Scheppers has thrown just over 120 innings in two minor league seasons since being selected in the supplemental first round of the 2009 amateur draft. Staying healthy has been a problem for Scheppers. At one point, the Rangers planned on developing him as a starter. Now, injuries have nixed those plans and relegated him to being developed as a late innings reliever.
He throws a plus velocity fastball that can reach triple digits and sits in the upper-90s. His other plus pitch is a curveball that is sharp when it is on. Unfortunately, it is an inconsistent offering. He’ll also throw a slider and change-up, though neither is considered anything more than a below average show me pitch. A healthy Scheppers could help an already talented Rangers bullpen as soon as this year. With Neftali Feliz now being developed as a starter, Scheppers could eventually emerge as a closing candidate. There are a host of pitchers in the handcuff pecking order behind Joe Nathan that are ahead of Scheppers. It’s unlikely Scheppers will save any games for the parent club this year, but bullpens are quite volatile, and stranger things have happened.

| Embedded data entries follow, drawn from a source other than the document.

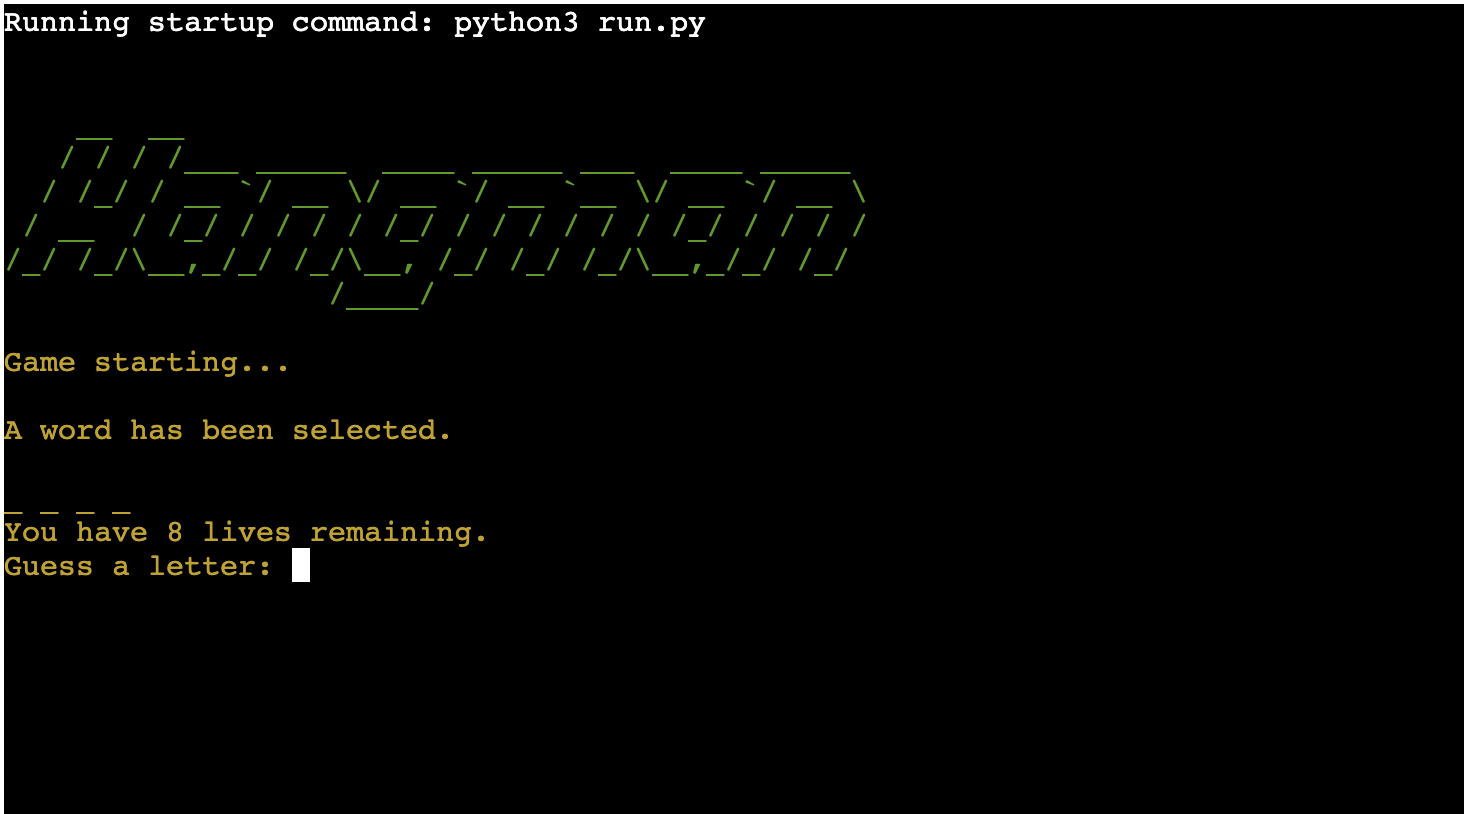
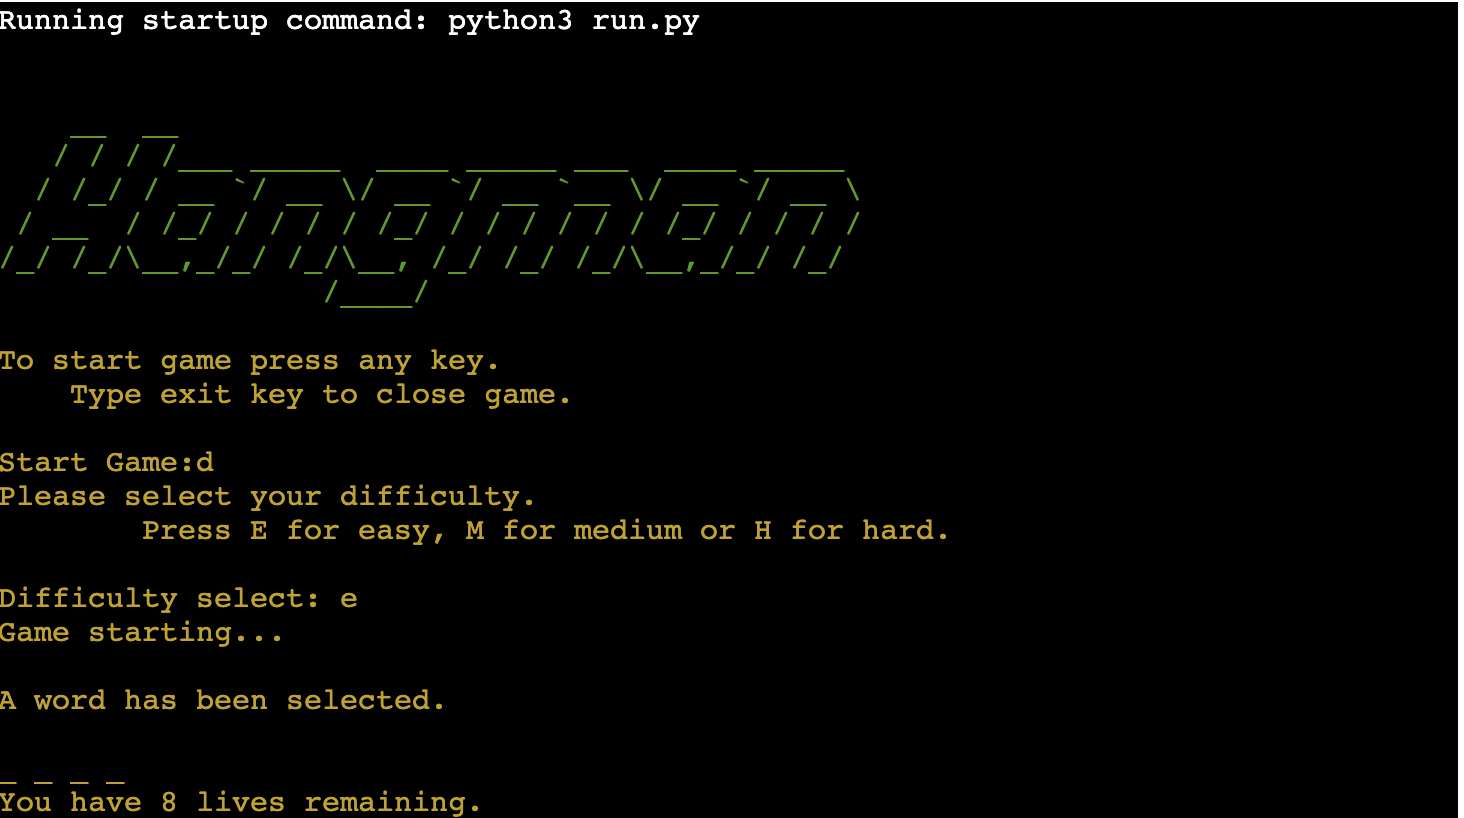
Updating images and readme

diff --git a/README.md b/README.md
@@ -1,5 +1,6 @@
 # Hangman
-__________
+
+Hangman is based of the popular childrens game, you are given a word to guess and must find out what it is before you run out of lives. Once you start the game you can select the difficulty, this will affect how many lives you have and how hard the words are to guess. Once you have a word you can type in a letter, if it is wrong you lose a life, it you are right the letter will appear in the space it is in the letter. You can change the difficulty at the end of every round or exit if you wish.
 
 # Features
 Intialising screen
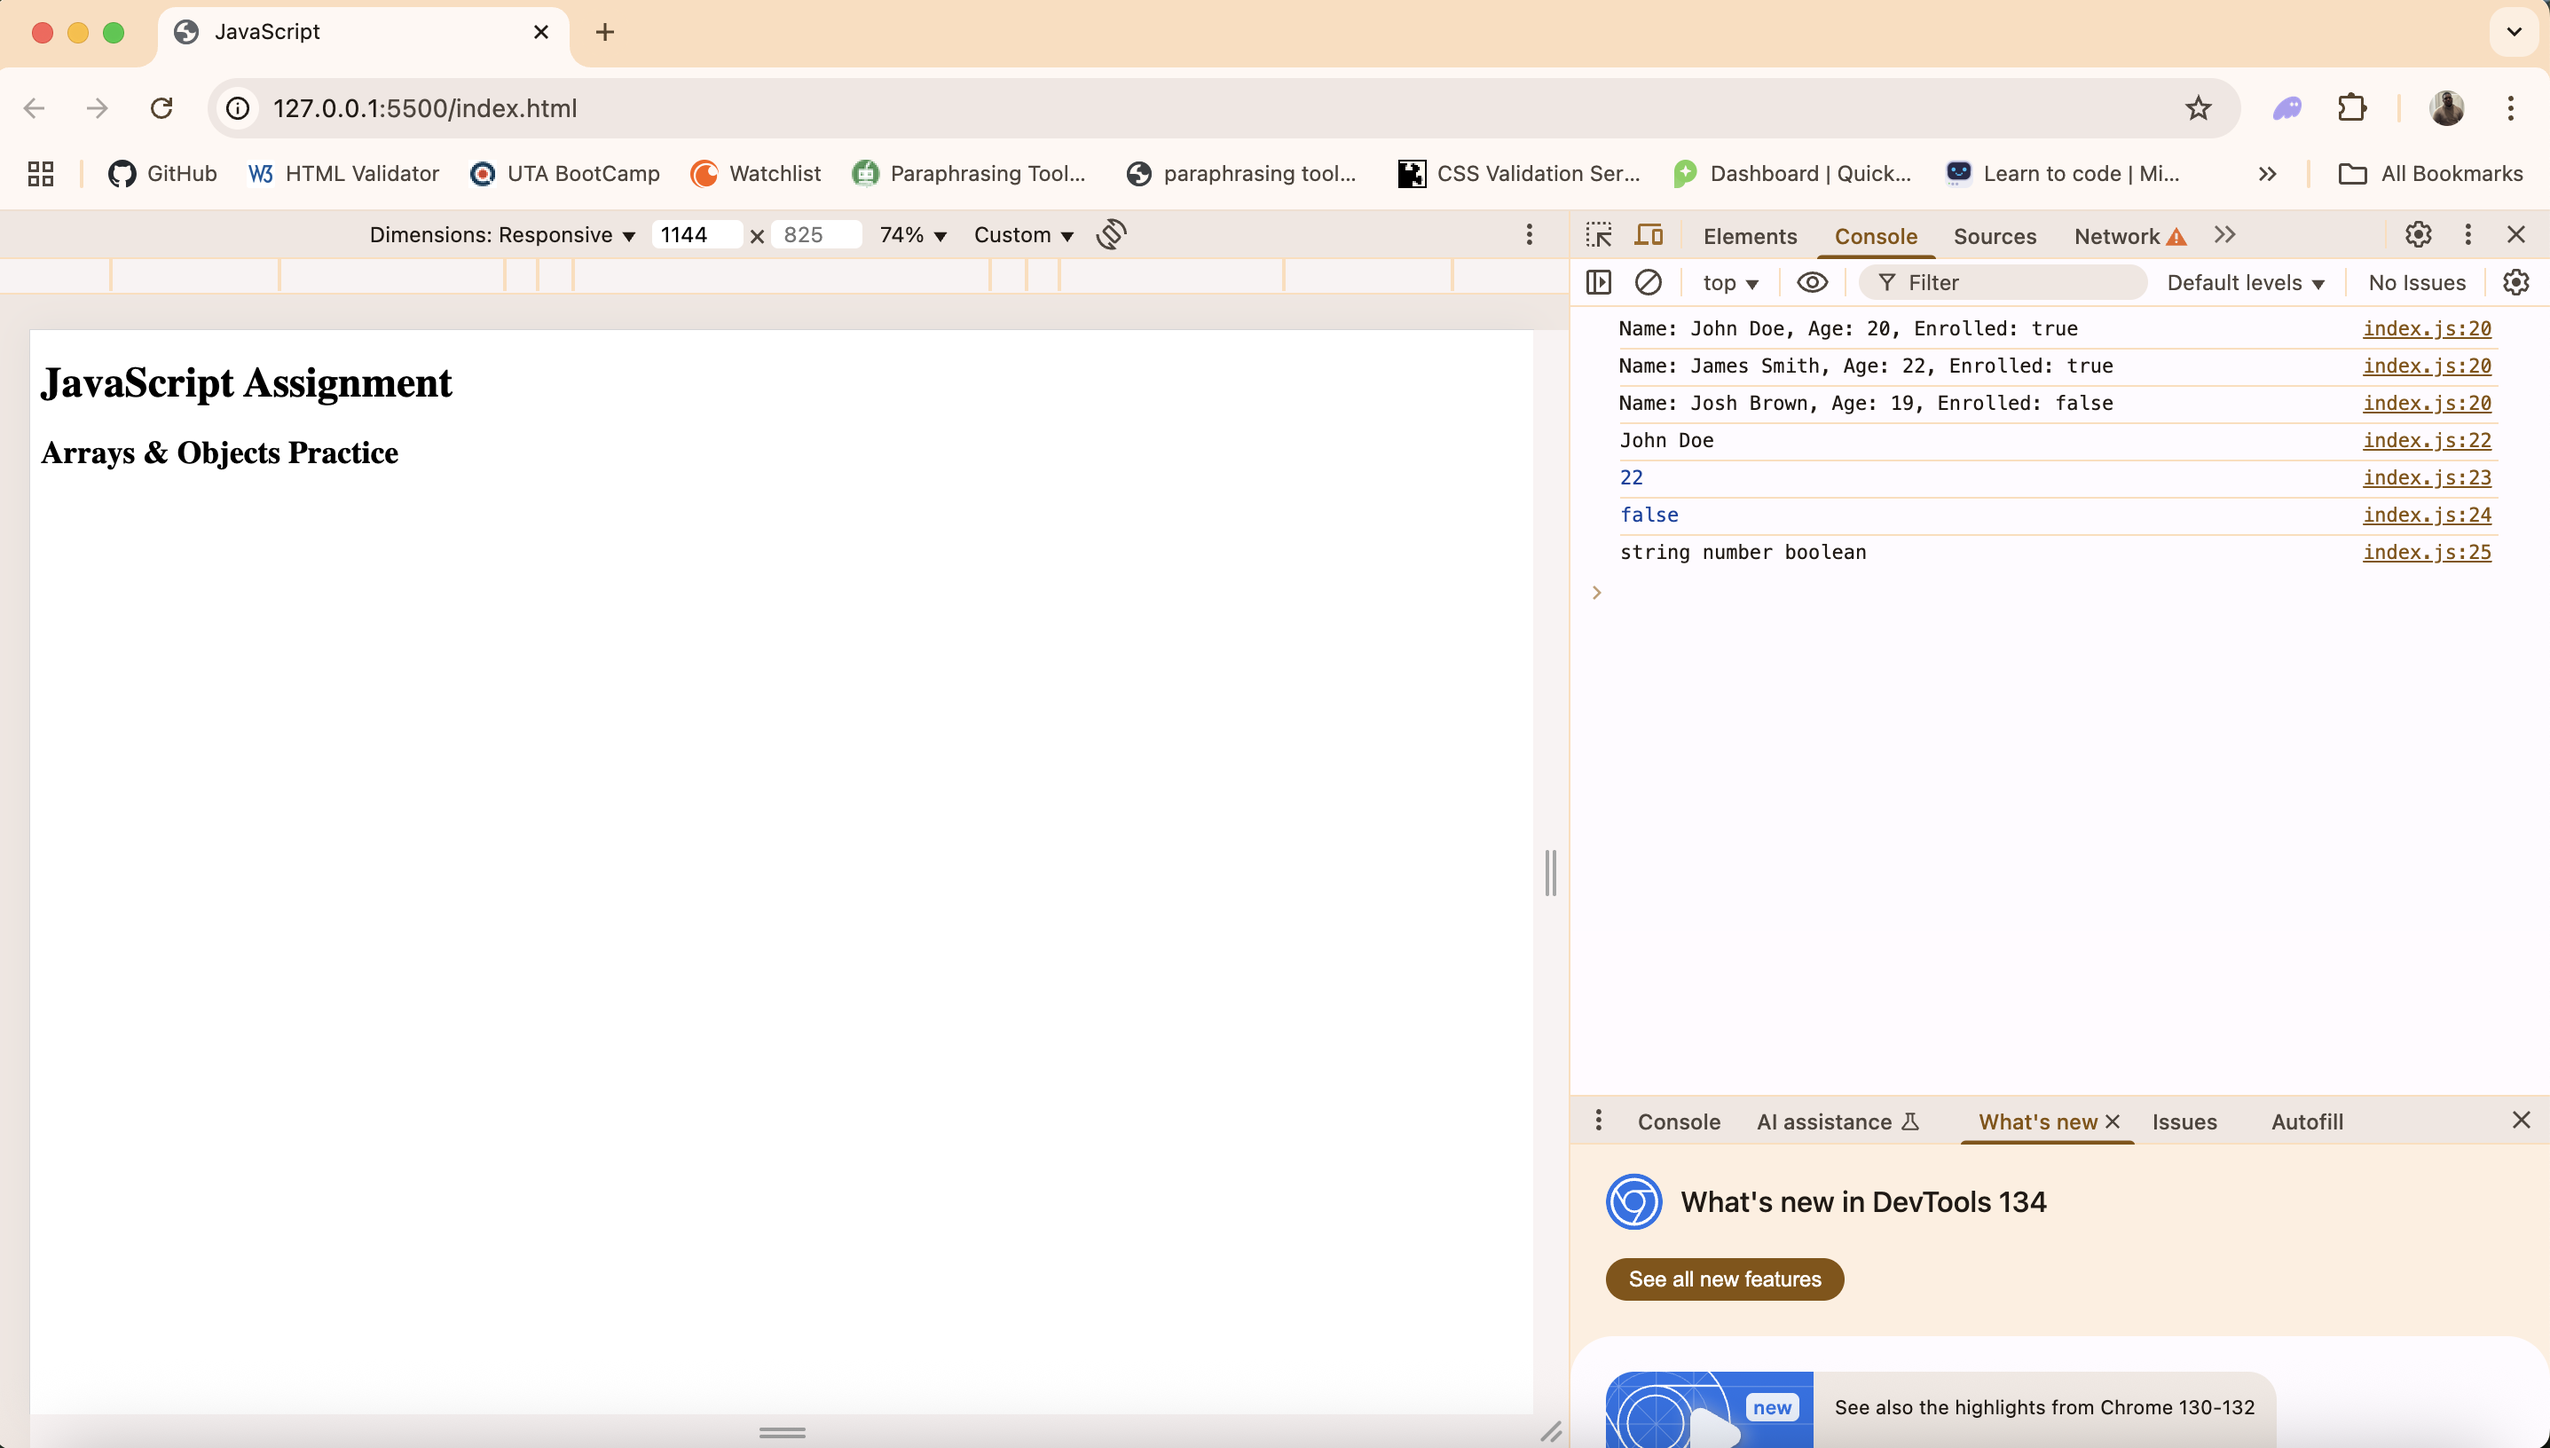
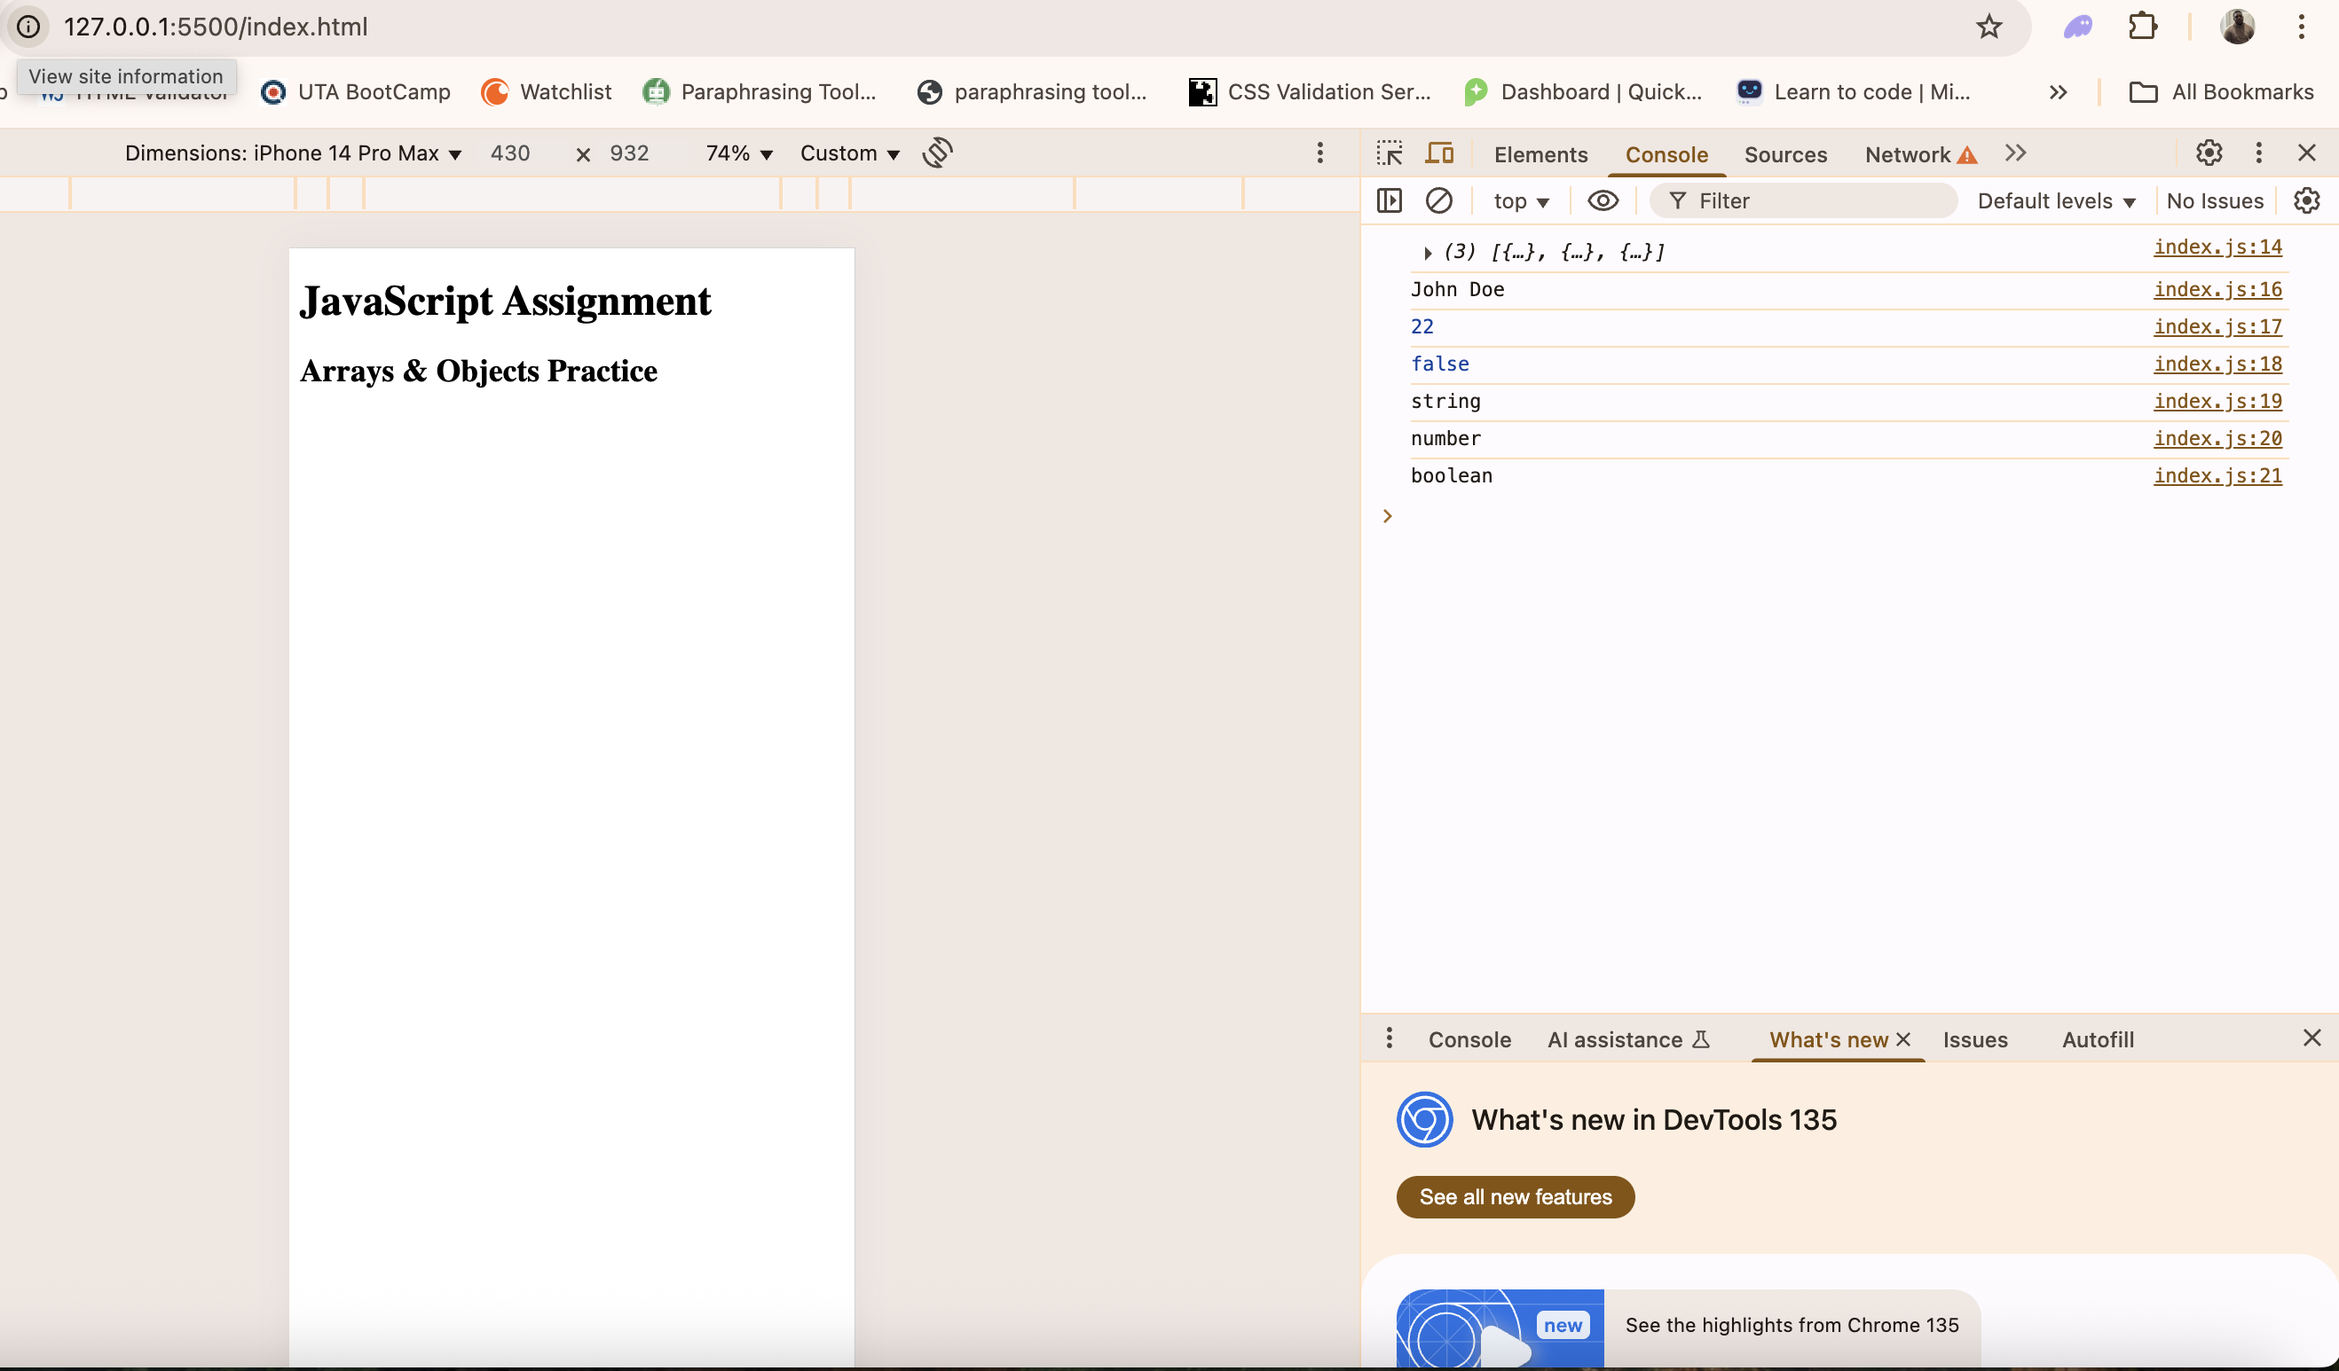
update

diff --git a/index.js b/index.js
@@ -1,25 +1,21 @@
-let student1 ={
-    name: "John Doe",
+let students =[
+    {name: "John Doe",
     age: 20,
-    isEnrolled: true
-};
-let student2 ={
-    name: "James Smith",
+    isEnrolled: true},
+
+    {name: "James Smith",
     age: 22,
-    isEnrolled: true
-};
-let student3 ={
-    name: "Josh Brown",
+    isEnrolled: true},
+
+    {name: "Josh Brown",
     age: 19,
-    isEnrolled: false
-};
+    isEnrolled: false},
+]
+console.log(students);  // this will print the array of students.
 
-let students = [student1, student2, student3];
-
-students.forEach(student => {
-    console.log(`Name: ${student.name}, Age: ${student.age}, Enrolled: ${student.isEnrolled}`);// This will print each student's details
-});
-console.log(student1.name);// this will print the name of student 1.
-console.log(student2.age);// this will print the age of student 2.
-console.log(student3.isEnrolled); //  this is whether student 3 is enrolled or not.
-console.log(typeof student1.name, typeof student1.age, typeof student1.isEnrolled); // this will print the type of each property in student1 object.
+console.log(students[0].name);  // this will print the name of the first student in array.
+console.log(students[1].age);    // this will print the age of second student in array.
+console.log(students[2].isEnrolled); //  this is whether the third student in the array is enrolled or not.
+console.log(typeof students[0].name);   // this will print the type of the name of first student in array.
+console.log(typeof students[1].age);    // this will print the type of the age of second student in array.
+console.log(typeof students[2].isEnrolled); // this will print the type of the isEnrolled of third student in array.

Matt West, Texas Rangers, 23 years old
West hopes to be the next failed position prospect to find success on the mound. He was drafted in the second round of the 2007 amateur draft as a third baseman but was converted to pitching last season. The results were astounding. He spent all but one inning of the season with Short-Season Spokane. He got 26 innings worth of work in 23 games, and successfully saved nine games. The most impressive stat on his player card is his 35-to-1 strikeout-to-walk rate. He walked just one batter all year, wow. Unfortunately, 2012 hasn’t gotten off to as promising a start. West was diagnosed with a sprained UCL in early March, and hopes to avoid Tommy John surgery by resting and rehabbing the injury. It remains to be seen how that course of treatment works both short term, and long term.
West throws blistering mid-to-high-90s fastballs with the occasional triple digit heater from a three-quarters arm slot. His second plus-plus pitch is a wicked slider. He’s also working on a change-up that most scouting reports say he has a good feel for. Prior to the injury, Matt Forman of Baseball America suggested he’d open the year in High-A with the chance to get to the majors by September. That time table is much less clear now. Long tern, assuming he retains his premium stuff, West has a future closer profile.
Josh is a graduate of SUNY Cortland's Sport Management program, and an aspiring fantasy writer. You can catch up with Josh in the Cafe Forums where he posts as B-Chad. You can also follow his work at The Hardball Times and follow him on Twitter (BChad50).
Want to write for the Cafe? Check out the Cafe's Pencil & Paper section!